[Screenshot and code edit data]

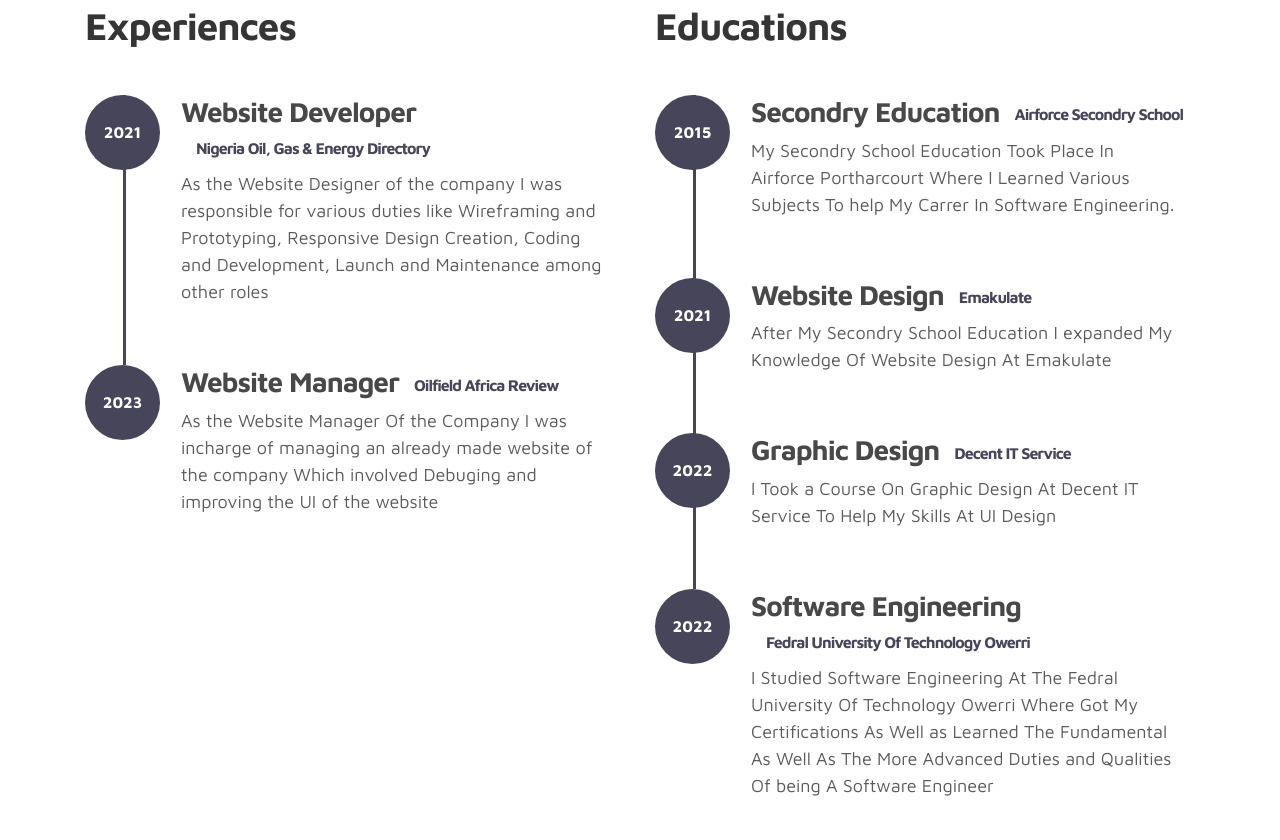
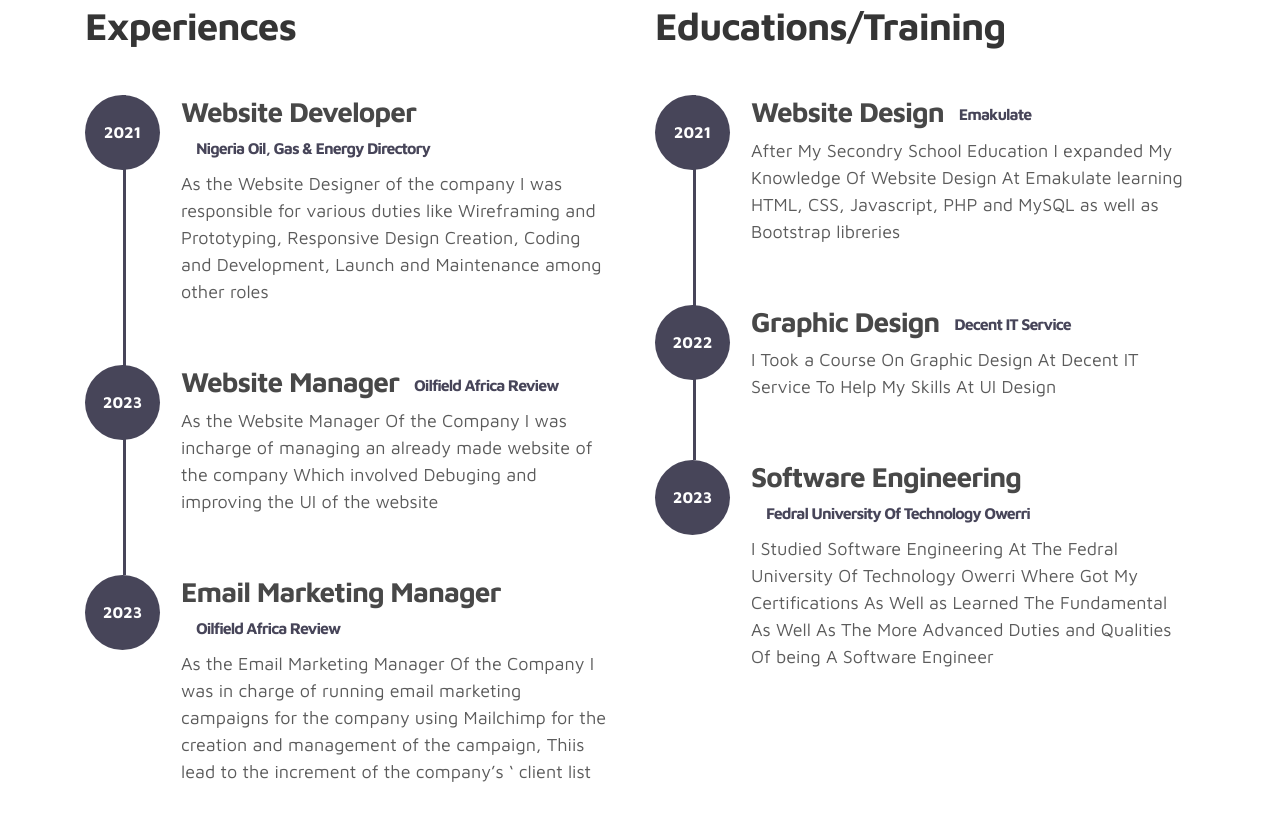
Before and after one commit to Bendy-Paul/Bendy-Paul.github.io, a plain HTML site: page index.html in a window 1280 px wide. Shown: the part 1409-2249 px from the top of the page. Drawn offline with Linux system fonts and the light colour scheme.

Commit message:
Update index.html

```diff
--- a/index.html
+++ b/index.html
@@ -181,23 +181,29 @@ https://www.tooplate.com/view/2115-marvel
                         </div>
 
 
+                        <div class="timeline-wrapper">
+                            <div class="timeline-yr">
+                                <span>2023</span>
+                            </div>
+                            <div class="timeline-info">
+                                <h3><span>Email Marketing Manager</span><small>Oilfield Africa Review</small></h3>
+                                <p>As the Email Marketing Manager Of the Company I was in
+charge of running email marketing campaigns for the company
+using Mailchimp for the creation and management of the
+campaign, Thiis lead to the increment of the company’s ‘
+client list</p>
+                            </div>
+                        </div>
+
+
 
                     </div>
                 </div>
 
                 <div class="col-lg-6 col-12">
-                  <h2 class="mb-4 mobile-mt-2">Educations</h2>
+                  <h2 class="mb-4 mobile-mt-2">Educations/Training</h2>
 
-                    <div class="timeline">
-                        <div class="timeline-wrapper">
-                             <div class="timeline-yr">
-                                  <span>2015</span>
-                             </div>
-                             <div class="timeline-info">
-                                  <h3><span>Secondry Education</span><small>Airforce Secondry School</small></h3>
-                                  <p>My Secondry School Education Took Place In Airforce Portharcourt Where I Learned Various Subjects To help My Carrer In Software Engineering.</p>
-                             </div>
-                        </div>
+
 
                         <div class="timeline-wrapper">
                             <div class="timeline-yr">
@@ -205,7 +211,7 @@ https://www.tooplate.com/view/2115-marvel
                             </div>
                             <div class="timeline-info">
                                 <h3><span>Website Design</span><small>Emakulate</small></h3>
-                                <p>After My Secondry School Education I expanded My Knowledge Of Website Design At Emakulate</p>
+                                <p>After My Secondry School Education I expanded My Knowledge Of Website Design At Emakulate learning HTML, CSS, Javascript, PHP and MySQL as well as Bootstrap libreries</p>
                             </div>
                         </div>
 
@@ -221,7 +227,7 @@ https://www.tooplate.com/view/2115-marvel
 
                         <div class="timeline-wrapper">
                           <div class="timeline-yr">
-                              <span>2022</span>
+                              <span>2023</span>
                           </div>
                           <div class="timeline-info">
                               <h3><span>Software Engineering</span><small>Fedral University Of Technology Owerri</small></h3>
```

**TASK PROMPT**:
In the entries above, which lines hold the word "mobile"? Copy them out.

**REPLY TO THE EXERCISE**:
-                  <h2 class="mb-4 mobile-mt-2">Educations</h2>
+                  <h2 class="mb-4 mobile-mt-2">Educations/Training</h2>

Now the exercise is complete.